(Before-and-after page screenshots)

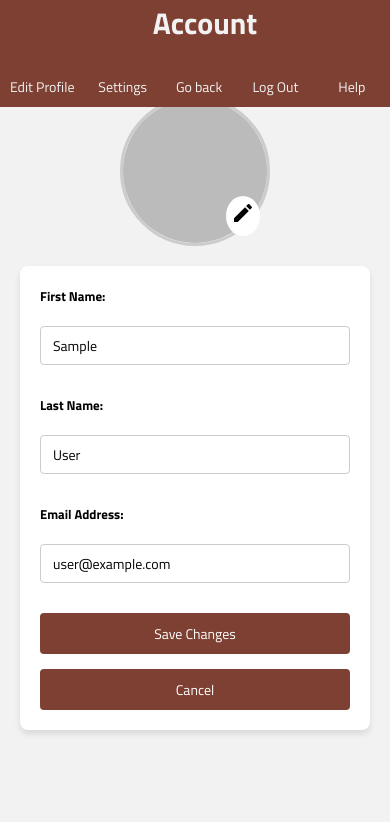
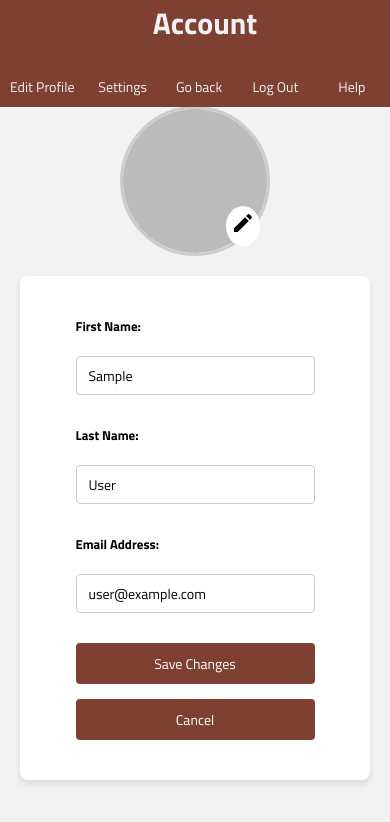
Before and after one commit to veronhoxha/kinforge, a React (Create React App) app: page /editprofile in a window 390 px wide. Shown: the top 822 px of the page. Built offline with nearby package versions, Linux system fonts and the light colour scheme; no server answers; sample sign-in values are in the browser's storage.

Commit message:
Made the edit profile page responsive

```diff
--- a/src/app/pages/manageAccount/editprofile/editprofile.js
+++ b/src/app/pages/manageAccount/editprofile/editprofile.js
@@ -257,6 +257,7 @@ const EditProfile = () => {
   return (
     <div className="edit-profile">
       <h2>Edit Profile</h2>
+
       {currentUser ? (
         <>
          <div className="profile-picture-container">
@@ -297,6 +298,7 @@ const EditProfile = () => {
             </Box>
             </Modal>
           </div>
+          <div className="edit-profile-wrapper">
           <form onSubmit={validEmail} className="profile-form">
             <label htmlFor="first-name">First Name:</label>
             <input type="text" id="first-name" value={name || ''} required onChange={(e) => setFirstName(e.target.value)} />
@@ -310,12 +312,13 @@ const EditProfile = () => {
             <button type="submit">Save Changes</button>
             <button type="button" onClick={handleCancel}>Cancel</button>
           </form>
+          </div>
           {errors && <p className="error-message">{errors}</p>}
         </>
       ) : (
         <></>
       )}
-    </div>
+        </div>
   );
 };
 
--- a/src/app/styles/editprofile.css
+++ b/src/app/styles/editprofile.css
@@ -10,9 +10,25 @@
     display: flex;
     flex-direction: column;
     align-items: center;
+    overflow-y: scroll;
+}
+
+.edit-profile-wrapper {
+    margin-bottom: 100px;
+    display: flex;
+    flex-direction: column;
+    gap: 15px;
+    align-items: center;
+    width: 100%;
+    max-width: 400px;
+    background-color: #ffffff;
+    border-radius: 8px;
+    padding: 20px;
+    box-shadow: 0 4px 6px rgba(0, 0, 0, 0.1);
 }
 
 .edit-profile h2 {
+    font-size: 30px;
     text-align: center;
     margin-top: 0;
     margin-bottom: 20px;
@@ -51,10 +67,8 @@
     align-items: center;
     width: 100%;
     max-width: 400px;
-    background-color: #ffffff;
     border-radius: 8px;
     padding: 20px;
-    box-shadow: 0 4px 6px rgba(0, 0, 0, 0.1);
 }
 
 .profile-form label {
@@ -68,8 +82,7 @@
     flex-direction: column;
     align-items: center;
     margin-bottom: 20px;
-  }
-
+}
 
 .profile-form input {
     width: 100%;
@@ -111,38 +124,11 @@ button {
     cursor: pointer;
     transition: background-color 0.3s;
     font-size: 14px;
-  }
+}
 
   button:hover {
     background-color: #A0695C;
-  }
-
-  .uploading-progress-container {
-    display: flex;
-    flex-direction: column;
-    align-items: center;
-  }
-
-  .uploading-progress {
-    width: 100%;
-    max-width: 150px;
-    background-color: #A0695C;
-    height: 10px;
-    border-radius: 5px;
-    overflow: hidden;
-    margin-top: 200px;
-  }
-
-  .uploading-progress-inner {
-    height: 100%;
-    background-color: #7D4032;
-  }
-
-  .uploading-progress-text {
-    color: #7D4032;
-    margin-top: 5px;
-  }
-
+}
 
 @media (max-width: 1024px) {
 
@@ -167,3 +153,25 @@ button {
         color: black;
     }
 }
+
+@media (max-width: 480px) {
+
+    .edit-profile {
+        left: auto !important;
+        top: auto;
+        width: 100%;
+        height: 100%;
+        background-color: #f2f2f2;
+        color: black;
+    }
+
+    .profile-picture {
+        margin-top: 20px;
+        width: 100px;
+        height: 100px;
+    }
+
+    .profile-form {
+        max-width: 90%;
+    }
+}
```
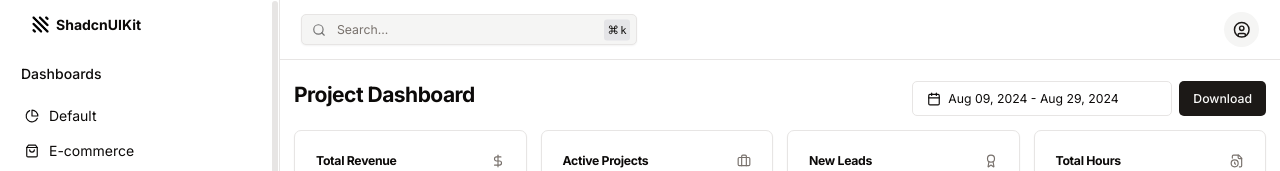
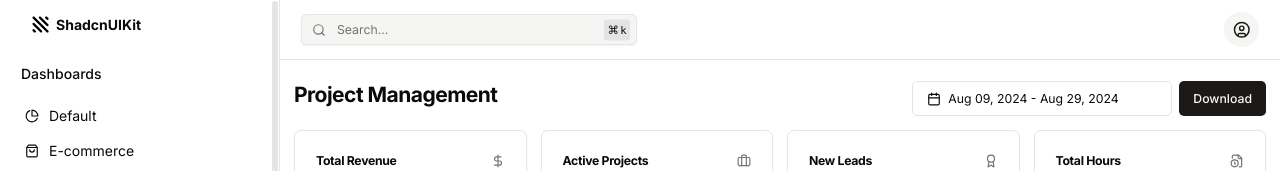
Before and after one commit to gabrielfmcoelho/simple-chatbot, a Next.js app: page /dashboard/project-management in a window 1280 px wide. Shown: the top 171 px of the page. Built offline with nearby package versions, Linux system fonts and the light colour scheme.

Commit message:
new dashboards

```diff
--- a/app/dashboard/project-management/page.tsx
+++ b/app/dashboard/project-management/page.tsx
@@ -23,7 +23,7 @@
   return (
     <>
       <div className="mb-4 flex items-center justify-between space-y-2">
-        <h1 className="text-2xl font-bold tracking-tight">Project Dashboard</h1>
+        <h1 className="text-2xl font-bold tracking-tight">Project Management</h1>
         <div className="flex items-center space-x-2">
           <CalendarDateRangePicker />
           <Button>Download</Button>
```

**What you will do:** Retrieve each line from the records above where the word "margin" occurs.

**Reply to the exercise:**
+    margin-bottom: 100px;
     margin-top: 0;
     margin-bottom: 20px;
     margin-bottom: 20px;
-    margin-top: 200px;
-    margin-top: 5px;
+        margin-top: 20px;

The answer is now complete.